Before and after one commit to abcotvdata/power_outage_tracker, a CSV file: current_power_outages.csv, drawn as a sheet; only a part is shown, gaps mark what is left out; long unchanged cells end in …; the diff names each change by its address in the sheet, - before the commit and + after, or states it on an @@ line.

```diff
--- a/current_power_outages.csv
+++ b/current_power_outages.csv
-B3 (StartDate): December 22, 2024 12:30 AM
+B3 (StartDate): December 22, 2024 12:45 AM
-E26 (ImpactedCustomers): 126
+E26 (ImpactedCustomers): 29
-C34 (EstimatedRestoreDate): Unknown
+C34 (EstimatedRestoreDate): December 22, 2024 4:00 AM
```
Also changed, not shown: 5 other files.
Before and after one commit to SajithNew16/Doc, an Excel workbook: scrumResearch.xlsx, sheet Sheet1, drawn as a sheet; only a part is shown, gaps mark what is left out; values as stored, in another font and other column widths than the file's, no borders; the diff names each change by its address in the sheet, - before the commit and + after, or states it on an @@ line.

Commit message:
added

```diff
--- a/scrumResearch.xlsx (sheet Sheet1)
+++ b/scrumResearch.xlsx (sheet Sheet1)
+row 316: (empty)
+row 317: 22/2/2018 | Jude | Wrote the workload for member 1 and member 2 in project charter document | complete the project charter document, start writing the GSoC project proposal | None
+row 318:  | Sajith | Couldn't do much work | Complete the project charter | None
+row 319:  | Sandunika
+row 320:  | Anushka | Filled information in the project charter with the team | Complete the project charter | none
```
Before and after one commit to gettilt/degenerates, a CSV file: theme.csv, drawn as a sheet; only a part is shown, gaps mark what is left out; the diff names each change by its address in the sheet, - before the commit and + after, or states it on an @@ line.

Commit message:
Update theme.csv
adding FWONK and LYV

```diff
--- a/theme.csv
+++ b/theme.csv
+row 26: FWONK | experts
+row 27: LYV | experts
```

# [BRIEF]
Each record must be reproduced exactly, with nothing missing.

# [YOUR RESPONSE]
Before and after one commit to abcotvdata/power_outage_tracker, a CSV file: current_power_outages.csv, drawn as a sheet; only a part is shown, gaps mark what is left out; long unchanged cells end in …; the diff names each change by its address in the sheet, - before the commit and + after, or states it on an @@ line.

```diff
--- a/current_power_outages.csv
+++ b/current_power_outages.csv
-B3 (StartDate): December 22, 2024 12:30 AM
+B3 (StartDate): December 22, 2024 12:45 AM
-E26 (ImpactedCustomers): 126
+E26 (ImpactedCustomers): 29
-C34 (EstimatedRestoreDate): Unknown
+C34 (EstimatedRestoreDate): December 22, 2024 4:00 AM
```
Also changed, not shown: 5 other files.
Before and after one commit to SajithNew16/Doc, an Excel workbook: scrumResearch.xlsx, sheet Sheet1, drawn as a sheet; only a part is shown, gaps mark what is left out; values as stored, in another font and other column widths than the file's, no borders; the diff names each change by its address in the sheet, - before the commit and + after, or states it on an @@ line.

Commit message:
added

```diff
--- a/scrumResearch.xlsx (sheet Sheet1)
+++ b/scrumResearch.xlsx (sheet Sheet1)
+row 316: (empty)
+row 317: 22/2/2018 | Jude | Wrote the workload for member 1 and member 2 in project charter document | complete the project charter document, start writing the GSoC project proposal | None
+row 318:  | Sajith | Couldn't do much work | Complete the project charter | None
+row 319:  | Sandunika
+row 320:  | Anushka | Filled information in the project charter with the team | Complete the project charter | none
```
Before and after one commit to gettilt/degenerates, a CSV file: theme.csv, drawn as a sheet; only a part is shown, gaps mark what is left out; the diff names each change by its address in the sheet, - before the commit and + after, or states it on an @@ line.

Commit message:
Update theme.csv
adding FWONK and LYV

```diff
--- a/theme.csv
+++ b/theme.csv
+row 26: FWONK | experts
+row 27: LYV | experts
```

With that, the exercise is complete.